▶ The problem: Please write out the listing below again in its exact form.

▶ Working data:
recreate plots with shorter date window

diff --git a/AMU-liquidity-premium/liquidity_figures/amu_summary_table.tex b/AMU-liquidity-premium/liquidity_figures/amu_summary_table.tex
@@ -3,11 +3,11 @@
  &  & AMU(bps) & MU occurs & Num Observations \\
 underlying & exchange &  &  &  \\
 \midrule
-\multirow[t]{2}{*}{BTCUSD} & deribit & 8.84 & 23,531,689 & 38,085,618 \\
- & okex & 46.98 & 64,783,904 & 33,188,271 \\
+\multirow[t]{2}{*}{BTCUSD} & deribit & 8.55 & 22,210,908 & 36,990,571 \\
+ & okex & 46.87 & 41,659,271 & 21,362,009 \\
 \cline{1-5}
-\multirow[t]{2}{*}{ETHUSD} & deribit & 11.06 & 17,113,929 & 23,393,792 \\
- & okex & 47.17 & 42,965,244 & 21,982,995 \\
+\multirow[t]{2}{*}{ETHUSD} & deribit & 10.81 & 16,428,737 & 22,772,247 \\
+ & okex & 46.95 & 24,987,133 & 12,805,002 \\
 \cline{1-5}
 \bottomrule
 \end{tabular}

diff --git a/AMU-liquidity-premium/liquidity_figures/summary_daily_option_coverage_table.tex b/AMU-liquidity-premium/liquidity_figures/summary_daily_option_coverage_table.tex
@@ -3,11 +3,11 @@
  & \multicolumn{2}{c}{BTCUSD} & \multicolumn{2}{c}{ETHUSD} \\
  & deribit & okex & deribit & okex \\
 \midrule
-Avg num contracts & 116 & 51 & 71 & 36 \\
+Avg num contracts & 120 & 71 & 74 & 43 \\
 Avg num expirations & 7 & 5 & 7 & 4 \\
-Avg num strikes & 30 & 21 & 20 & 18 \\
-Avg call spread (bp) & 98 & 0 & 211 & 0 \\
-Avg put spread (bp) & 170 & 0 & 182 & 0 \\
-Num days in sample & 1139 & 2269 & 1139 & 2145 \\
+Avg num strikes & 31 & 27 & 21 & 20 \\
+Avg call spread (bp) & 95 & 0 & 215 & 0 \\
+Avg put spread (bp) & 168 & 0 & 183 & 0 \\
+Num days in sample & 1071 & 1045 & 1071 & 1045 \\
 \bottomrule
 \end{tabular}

▶ Response area:
recreate plots with shorter date window

diff --git a/AMU-liquidity-premium/liquidity_figures/amu_summary_table.tex b/AMU-liquidity-premium/liquidity_figures/amu_summary_table.tex
@@ -3,11 +3,11 @@
  &  & AMU(bps) & MU occurs & Num Observations \\
 underlying & exchange &  &  &  \\
 \midrule
-\multirow[t]{2}{*}{BTCUSD} & deribit & 8.84 & 23,531,689 & 38,085,618 \\
- & okex & 46.98 & 64,783,904 & 33,188,271 \\
+\multirow[t]{2}{*}{BTCUSD} & deribit & 8.55 & 22,210,908 & 36,990,571 \\
+ & okex & 46.87 & 41,659,271 & 21,362,009 \\
 \cline{1-5}
-\multirow[t]{2}{*}{ETHUSD} & deribit & 11.06 & 17,113,929 & 23,393,792 \\
- & okex & 47.17 & 42,965,244 & 21,982,995 \\
+\multirow[t]{2}{*}{ETHUSD} & deribit & 10.81 & 16,428,737 & 22,772,247 \\
+ & okex & 46.95 & 24,987,133 & 12,805,002 \\
 \cline{1-5}
 \bottomrule
 \end{tabular}

diff --git a/AMU-liquidity-premium/liquidity_figures/summary_daily_option_coverage_table.tex b/AMU-liquidity-premium/liquidity_figures/summary_daily_option_coverage_table.tex
@@ -3,11 +3,11 @@
  & \multicolumn{2}{c}{BTCUSD} & \multicolumn{2}{c}{ETHUSD} \\
  & deribit & okex & deribit & okex \\
 \midrule
-Avg num contracts & 116 & 51 & 71 & 36 \\
+Avg num contracts & 120 & 71 & 74 & 43 \\
 Avg num expirations & 7 & 5 & 7 & 4 \\
-Avg num strikes & 30 & 21 & 20 & 18 \\
-Avg call spread (bp) & 98 & 0 & 211 & 0 \\
-Avg put spread (bp) & 170 & 0 & 182 & 0 \\
-Num days in sample & 1139 & 2269 & 1139 & 2145 \\
+Avg num strikes & 31 & 27 & 21 & 20 \\
+Avg call spread (bp) & 95 & 0 & 215 & 0 \\
+Avg put spread (bp) & 168 & 0 & 183 & 0 \\
+Num days in sample & 1071 & 1045 & 1071 & 1045 \\
 \bottomrule
 \end{tabular}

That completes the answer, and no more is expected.